What the exercise asks -> Every line below that holds the string "auth" should be copied.

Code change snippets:

# # # # #

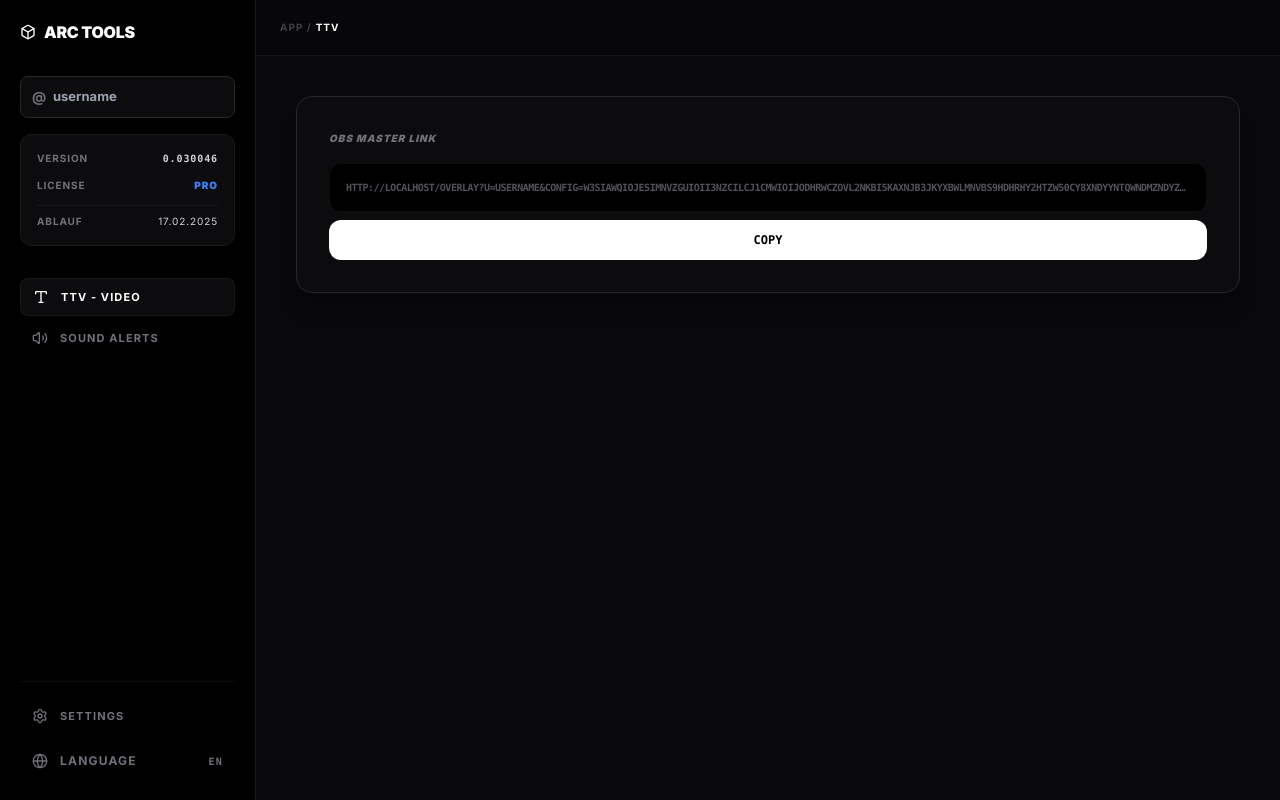
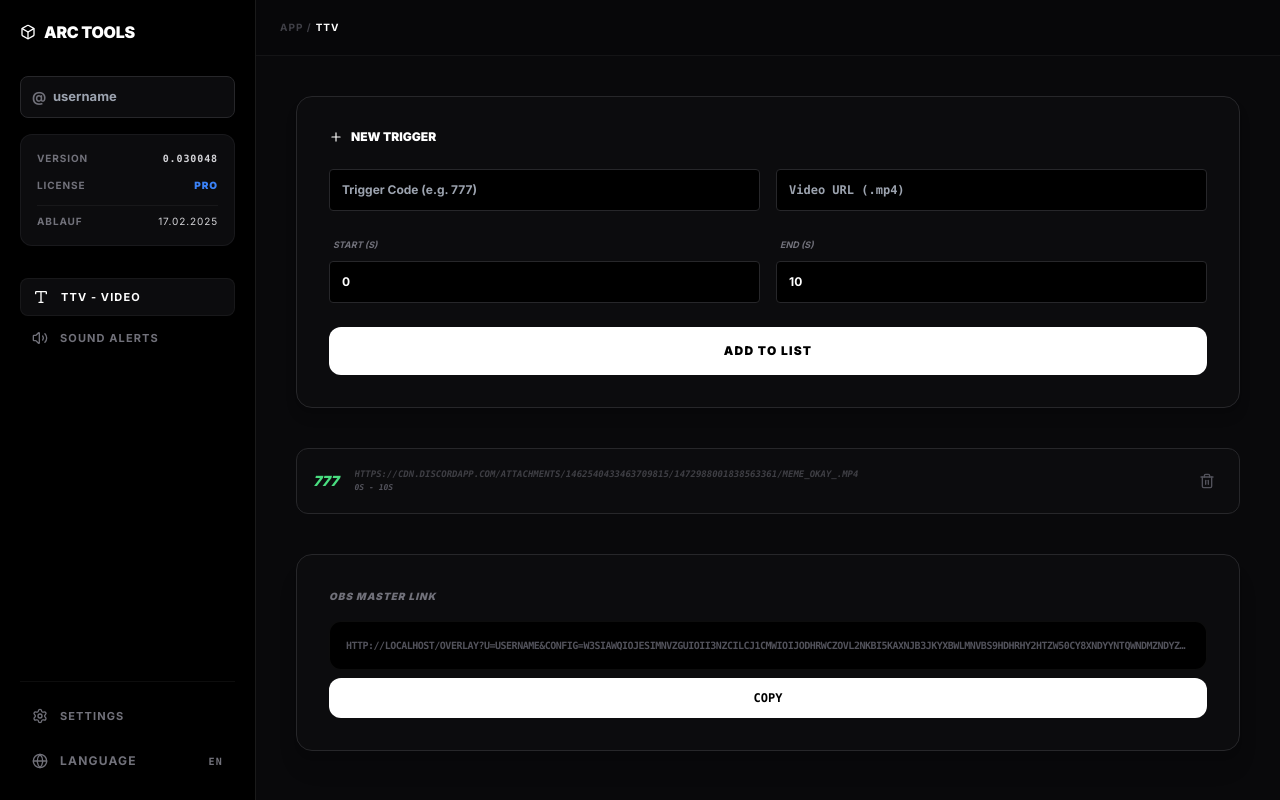
Before and after one commit to muhtarremsi/tiktok-overlay, a Next.js app: page / in a window 1280 px wide. Built offline with nearby package versions, Linux system fonts and the light colour scheme.

Commit message:
Alpha 0.030048: Fixed TTV input fields and added view-param detection

```diff
--- a/app/page.tsx
+++ b/app/page.tsx
@@ -13,13 +13,16 @@ function DashboardContent() {
   const [activeView, setActiveView] = useState("ttv");
   const [sidebarOpen, setSidebarOpen] = useState(false);
   const [baseUrl, setBaseUrl] = useState("");
-  const version = "0.030046";
+  const version = "0.030048";
   const expiryDate = "17.02.2025";
 
   useEffect(() => {
     setBaseUrl(window.location.origin);
     const userFromUrl = searchParams.get("u");
+    const viewFromUrl = searchParams.get("view");
+
     if (userFromUrl) setUsername(userFromUrl);
+    if (viewFromUrl) setActiveView(viewFromUrl);
   }, [searchParams]);
 
   const navigateTo = (view: string) => {
@@ -30,29 +33,12 @@ function DashboardContent() {
   return (
     <div className="flex h-screen w-full overflow-hidden bg-[#09090b] text-zinc-200 font-sans text-[12px]">
 
-      {/* MOBILE OVERLAY */}
       {sidebarOpen && (
-        <div
-          className="fixed inset-0 bg-black/80 z-40 lg:hidden backdrop-blur-sm"
-          onClick={() => setSidebarOpen(false)}
-        />
+        <div className="fixed inset-0 bg-black/80 z-40 lg:hidden backdrop-blur-sm" onClick={() => setSidebarOpen(false)} />
       )}
 
-      {/* SIDEBAR (Jetzt mit Links-Ausrichtung für Mobile) */}
-      <aside className={`
-        fixed inset-y-0 left-0 w-64 bg-black border-r border-white/10 z-50
-        transform transition-transform duration-300 ease-in-out lg:relative
-        lg:translate-x-0 flex flex-col p-5 font-sans
-        uppercase font-bold italic
-        ${sidebarOpen ? "translate-x-0" : "-translate-x-full"}
-      `}>
-        {/* CLOSE BUTTON (Rechts oben in der Sidebar für Mobile) */}
-        <button
-          className="lg:hidden absolute top-5 right-5 text-zinc-500 hover:text-white"
-          onClick={() => setSidebarOpen(false)}
-        >
-          <X size={20} />
-        </button>
+      <aside className={`fixed inset-y-0 left-0 w-64 bg-black border-r border-white/10 z-50 transform transition-transform duration-300 ease-in-out lg:relative lg:translate-x-0 flex flex-col p-5 font-sans uppercase font-bold italic ${sidebarOpen ? "translate-x-0" : "-translate-x-full"}`}>
+        <button className="lg:hidden absolute top-5 right-5 text-zinc-500 hover:text-white" onClick={() => setSidebarOpen(false)}><X size={20} /></button>
 
         <div className="flex items-center mb-8 text-white not-italic font-black tracking-tight">
           <h1 className="text-base flex items-center gap-2"><Box className="w-4 h-4" /> ARC TOOLS</h1>
@@ -61,13 +47,7 @@ function DashboardContent() {
         <div className="mb-8 space-y-4 not-italic">
           <div className="relative">
             <div className="absolute inset-y-0 left-3 flex items-center text-zinc-500 text-sm">@</div>
-            <input
-              type="text"
-              placeholder="username"
-              value={username}
-              onChange={(e) => setUsername(e.target.value.toLowerCase())}
-              className="w-full bg-[#0c0c0e] border border-zinc-800 text-zinc-200 text-[13px] rounded-lg py-2.5 pl-8 pr-10 focus:outline-none transition-all lowercase"
-            />
+            <input type="text" placeholder="username" value={username} onChange={(e) => setUsername(e.target.value.toLowerCase())} className="w-full bg-[#0c0c0e] border border-zinc-800 text-zinc-200 text-[13px] rounded-lg py-2.5 pl-8 pr-10 focus:outline-none transition-all lowercase" />
           </div>
           <div className="bg-[#0c0c0e] border border-zinc-800/50 rounded-xl p-4 space-y-3 font-bold uppercase tracking-widest text-[9px] text-zinc-500">
             <div className="flex justify-between items-center text-[10px]"><span>VERSION</span><span className="text-zinc-300 font-mono">{version}</span></div>
@@ -92,22 +72,11 @@ function DashboardContent() {
         </div>
       </aside>
 
-      {/* MAIN CONTENT */}
       <main className="flex-1 bg-[#09090b] flex flex-col min-w-0 font-bold uppercase">
         <header className="h-14 border-b border-white/5 flex items-center justify-between px-6 bg-black/20 tracking-widest text-[10px]">
-          {/* HAMBURGER BUTTON (Jetzt Links) */}
-          <button
-            className="lg:hidden p-2 text-white bg-zinc-900 rounded-lg border border-white/10"
-            onClick={() => setSidebarOpen(true)}
-          >
-            <Menu size={18} />
-          </button>
-
-          <div className="flex items-center">
-            <span className="text-zinc-700">App /</span> <span className="ml-1 text-white">{activeView}</span>
-          </div>
-
-          <div className="w-8 lg:hidden"></div> {/* Spacer für Zentrierung */}
+          <button className="lg:hidden p-2 text-white bg-zinc-900 rounded-lg border border-white/10" onClick={() => setSidebarOpen(true)}><Menu size={18} /></button>
+          <div className="flex items-center"><span className="text-zinc-700">App /</span> <span className="ml-1 text-white">{activeView}</span></div>
+          <div className="w-8 lg:hidden"></div>
         </header>
 
         <div className="flex-1 overflow-y-auto">
@@ -121,10 +90,7 @@ function DashboardContent() {
                     <span className="uppercase text-xs tracking-widest">Connected: {username}</span>
                   </div>
                 ) : (
-                  <button
-                    onClick={() => window.location.href = "/api/auth/login"}
-                    className="w-full flex items-center justify-center gap-3 bg-white text-black py-4 rounded-xl font-black hover:bg-zinc-200 transition-all uppercase text-xs"
-                  >
+                  <button onClick={() => window.location.href = "/api/auth/login"} className="w-full flex items-center justify-center gap-3 bg-white text-black py-4 rounded-xl font-black hover:bg-zinc-200 transition-all uppercase text-xs">
                     <LogIn size={18} /> Connect with TikTok
                   </button>
                 )}
@@ -140,35 +106,55 @@ function DashboardContent() {
 }
 
 function SidebarItem({ icon, label, active, onClick }: any) {
-  return (
-    <button
-      onClick={onClick}
-      className={`w-full flex items-center gap-3 px-3 py-2.5 rounded-lg text-[11px] uppercase transition-all tracking-widest font-bold ${active ? "bg-[#0c0c0e] text-white border border-white/5 shadow-xl" : "text-zinc-500 hover:text-white"}`}
-    >
-      <span>{icon}</span>{label}
-    </button>
-  );
+  return <button onClick={onClick} className={`w-full flex items-center gap-3 px-3 py-2.5 rounded-lg text-[11px] uppercase transition-all tracking-widest font-bold ${active ? "bg-[#0c0c0e] text-white border border-white/5 shadow-xl" : "text-zinc-500 hover:text-white"}`}><span>{icon}</span>{label}</button>;
 }
 
 function ModuleTTV({ username, baseUrl }: any) {
-  const [triggers] = useState([{ id: 1, code: "777", url: "https://cdn.discordapp.com/attachments/1462540433463709815/1472988001838563361/Meme_Okay_.mp4", start: 0, end: 10 }]);
+  const [triggers, setTriggers] = useState<any[]>([{ id: 1, code: "777", url: "https://cdn.discordapp.com/attachments/1462540433463709815/1472988001838563361/Meme_Okay_.mp4", start: 0, end: 10 }]);
+  const [newCode, setNewCode] = useState("");
+  const [newUrl, setNewUrl] = useState("");
+  const [newStart, setNewStart] = useState("0");
+  const [newEnd, setNewEnd] = useState("10");
+
+  const addTrigger = () => {
+    if (!newCode || !newUrl) return;
+    setTriggers([...triggers, { id: Date.now(), code: newCode, url: newUrl, start: parseInt(newStart), end: parseInt(newEnd) }]);
+    setNewCode(""); setNewUrl("");
+  };
+
   const configString = typeof window !== 'undefined' ? btoa(JSON.stringify(triggers)) : "";
   const link = `${baseUrl}/overlay?u=${username || 'username'}&config=${configString}`;
 
   return (
     <div className="p-6 lg:p-10 max-w-6xl mx-auto space-y-10 uppercase italic font-bold">
+      <div className="bg-[#0c0c0e] border border-zinc-800 rounded-2xl p-6 lg:p-8 space-y-6 shadow-lg">
+        <h3 className="text-white text-xs font-black flex items-center gap-2 not-italic"><Plus size={14} /> NEW TRIGGER</h3>
+        <div className="grid grid-cols-1 md:grid-cols-2 gap-4">
+          <input type="text" placeholder="Trigger Code (e.g. 777)" value={newCode} onChange={(e) => setNewCode(e.target.value)} className="bg-black border border-zinc-800 rounded px-3 py-3 text-white text-xs outline-none focus:border-zinc-500" />
+          <input type="text" placeholder="Video URL (.mp4)" value={newUrl} onChange={(e) => setNewUrl(e.target.value)} className="bg-black border border-zinc-800 rounded px-3 py-3 text-white text-xs outline-none focus:border-zinc-500 font-mono" />
+        </div>
+        <div className="grid grid-cols-2 gap-4">
+          <div className="space-y-2"><label className="text-[9px] text-zinc-500 ml-1">START (S)</label><input type="number" value={newStart} onChange={(e) => setNewStart(e.target.value)} className="w-full bg-black border border-zinc-800 rounded px-3 py-3 text-white text-xs outline-none focus:border-zinc-500" /></div>
+          <div className="space-y-2"><label className="text-[9px] text-zinc-500 ml-1">END (S)</label><input type="number" value={newEnd} onChange={(e) => setNewEnd(e.target.value)} className="w-full bg-black border border-zinc-800 rounded px-3 py-3 text-white text-xs outline-none focus:border-zinc-500" /></div>
+        </div>
+        <button onClick={addTrigger} className="w-full bg-white text-black font-black py-4 rounded-xl text-xs tracking-widest uppercase hover:bg-zinc-200 transition-all">Add to List</button>
+      </div>
+
+      <div className="space-y-3">
+        {triggers.map((t) => (
+          <div key={t.id} className="flex items-center gap-4 bg-[#0c0c0e] border border-zinc-800 p-4 rounded-xl group hover:border-zinc-600 transition-all">
+            <span className="text-green-400 font-black text-sm">{t.code}</span>
+            <div className="flex-1 min-w-0"><p className="text-zinc-500 text-[9px] truncate opacity-50 font-mono italic">{t.url}</p><p className="text-[8px] text-zinc-600 font-mono">{t.start}s - {t.end}s</p></div>
+            <button onClick={() => setTriggers(triggers.filter(x => x.id !== t.id))} className="text-zinc-600 hover:text-red-500 p-2"><Trash2 size={16} /></button>
+          </div>
+        ))}
+      </div>
+
       <div className="bg-[#0c0c0e] border border-zinc-800 rounded-2xl p-6 lg:p-8 space-y-4 not-italic font-bold shadow-xl">
         <label className="text-[10px] text-zinc-500 uppercase tracking-widest font-black italic">OBS Master Link</label>
         <div className="flex flex-col gap-2 font-mono text-[10px]">
-          <div className="flex-1 text-zinc-600 truncate bg-black px-4 py-4 rounded-xl border border-white/5 uppercase tracking-tighter break-all">
-            {link}
-          </div>
-          <button
-            onClick={() => navigator.clipboard.writeText(link)}
-            className="bg-white text-black px-12 py-3 rounded-xl font-black uppercase text-xs hover:bg-zinc-200"
-          >
-            Copy
-          </button>
+          <div className="flex-1 text-zinc-600 truncate bg-black px-4 py-4 rounded-xl border border-white/5 uppercase tracking-tighter break-all">{link}</div>
+          <button onClick={() => navigator.clipboard.writeText(link)} className="bg-white text-black px-12 py-3 rounded-xl font-black uppercase text-xs hover:bg-zinc-200">Copy</button>
         </div>
       </div>
     </div>
```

# # # # #

Solution to the exercise ->
-                    onClick={() => window.location.href = "/api/auth/login"}
+                  <button onClick={() => window.location.href = "/api/auth/login"} className="w-full flex items-center justify-center gap-3 bg-white text-black py-4 rounded-xl font-black hover:bg-zinc-200 transition-all uppercase text-xs">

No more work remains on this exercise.